(Material shown begins)

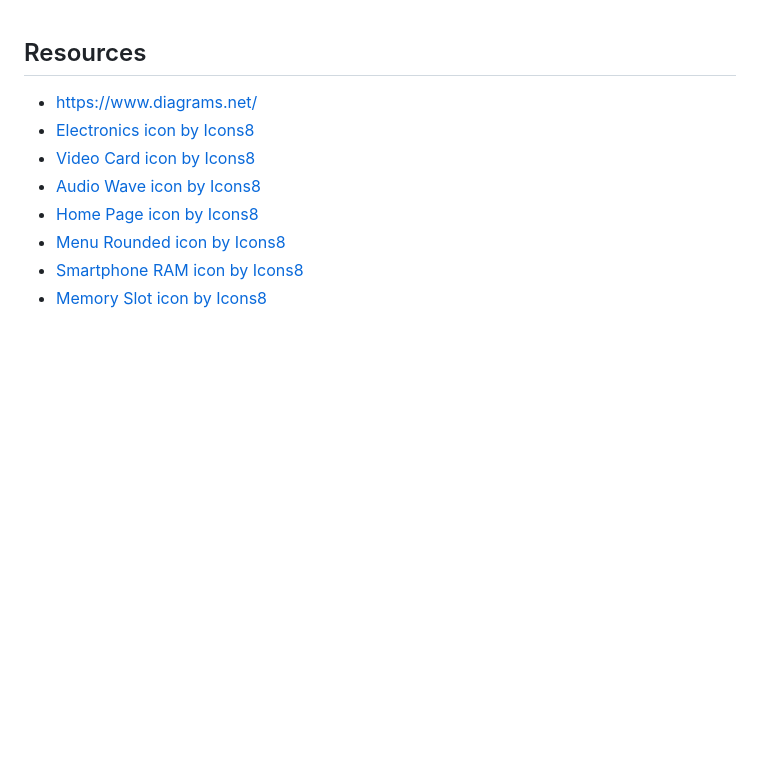
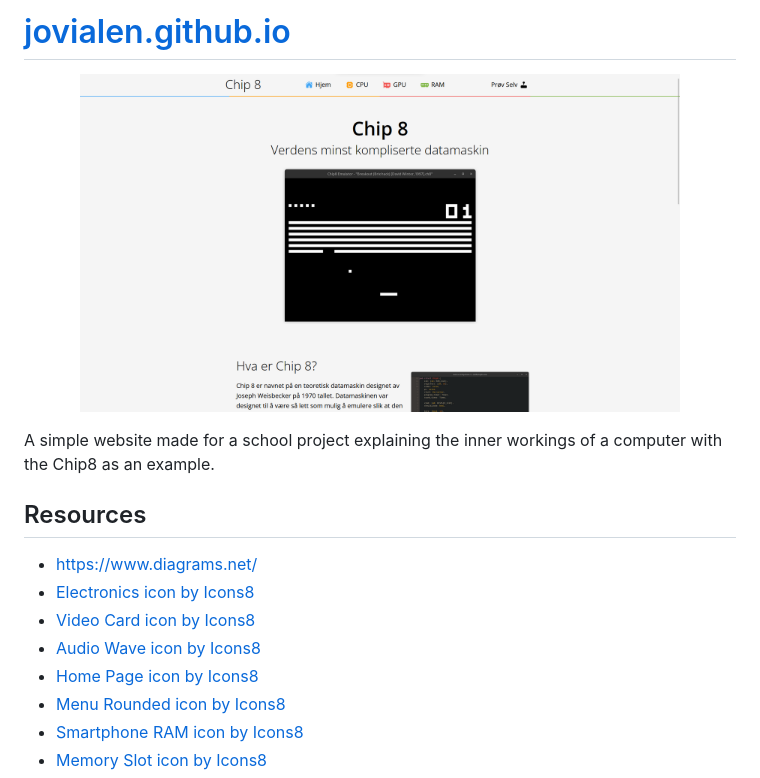
Before and after one commit to jovialen/chip8-website, a Markdown page: README.md, the part around the change. Rendered like a GitHub page; pictures changed too: assets/images/website_example.png (added); blank space fills up the shorter version.

Commit message:
docs: update README.md

```diff
--- a/README.md
+++ b/README.md
@@ -1,3 +1,13 @@
+# [jovialen.github.io](https://jovialen.github.io)
+
+<p align="center">
+  <img width="600"
+       alt="Image of the website"
+       src="./assets/images/website_example.png">
+</p>
+
+A simple website made for a school project explaining the inner workings of a computer with the Chip8 as an example.
+
 ## Resources
 
 - https://www.diagrams.net/
```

(Material shown ends)

_Work request_: Each line that holds the word "README" should be extracted from the records.

_Response box_:
Before and after one commit to jovialen/chip8-website, a Markdown page: README.md, the part around the change. Rendered like a GitHub page; pictures changed too: assets/images/website_example.png (added); blank space fills up the shorter version.
docs: update README.md
--- a/README.md
+++ b/README.md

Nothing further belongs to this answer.